What is being asked: Where does the word "index" show up in the data? Please find each such line and copy it.

Available records:
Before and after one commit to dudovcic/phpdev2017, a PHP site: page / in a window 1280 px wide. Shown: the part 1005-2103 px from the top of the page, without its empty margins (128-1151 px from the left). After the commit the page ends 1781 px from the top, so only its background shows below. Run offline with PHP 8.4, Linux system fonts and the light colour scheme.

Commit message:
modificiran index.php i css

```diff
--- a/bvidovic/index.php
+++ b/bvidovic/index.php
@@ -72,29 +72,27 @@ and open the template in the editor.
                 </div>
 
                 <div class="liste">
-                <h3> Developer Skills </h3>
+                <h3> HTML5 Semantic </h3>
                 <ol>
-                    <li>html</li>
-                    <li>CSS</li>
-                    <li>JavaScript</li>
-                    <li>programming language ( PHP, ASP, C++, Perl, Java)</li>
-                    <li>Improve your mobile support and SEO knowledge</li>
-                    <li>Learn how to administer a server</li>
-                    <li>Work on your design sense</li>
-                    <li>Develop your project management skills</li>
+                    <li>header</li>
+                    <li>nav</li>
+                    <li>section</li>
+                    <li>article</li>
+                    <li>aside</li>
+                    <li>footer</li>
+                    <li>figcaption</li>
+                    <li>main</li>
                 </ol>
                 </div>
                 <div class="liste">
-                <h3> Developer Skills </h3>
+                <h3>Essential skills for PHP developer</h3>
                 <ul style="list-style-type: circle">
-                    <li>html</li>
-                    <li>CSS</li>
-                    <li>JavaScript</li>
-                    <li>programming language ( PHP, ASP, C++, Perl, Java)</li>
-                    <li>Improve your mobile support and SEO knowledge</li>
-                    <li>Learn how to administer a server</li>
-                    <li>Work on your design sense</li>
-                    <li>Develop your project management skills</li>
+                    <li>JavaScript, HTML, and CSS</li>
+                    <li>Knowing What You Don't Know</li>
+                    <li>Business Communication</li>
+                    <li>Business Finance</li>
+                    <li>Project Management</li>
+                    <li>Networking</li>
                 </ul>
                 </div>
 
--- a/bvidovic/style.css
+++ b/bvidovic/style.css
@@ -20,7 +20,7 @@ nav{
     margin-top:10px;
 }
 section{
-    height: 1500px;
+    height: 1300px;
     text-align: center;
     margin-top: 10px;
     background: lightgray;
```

Exercise result:
modificiran index.php i css
--- a/bvidovic/index.php
+++ b/bvidovic/index.php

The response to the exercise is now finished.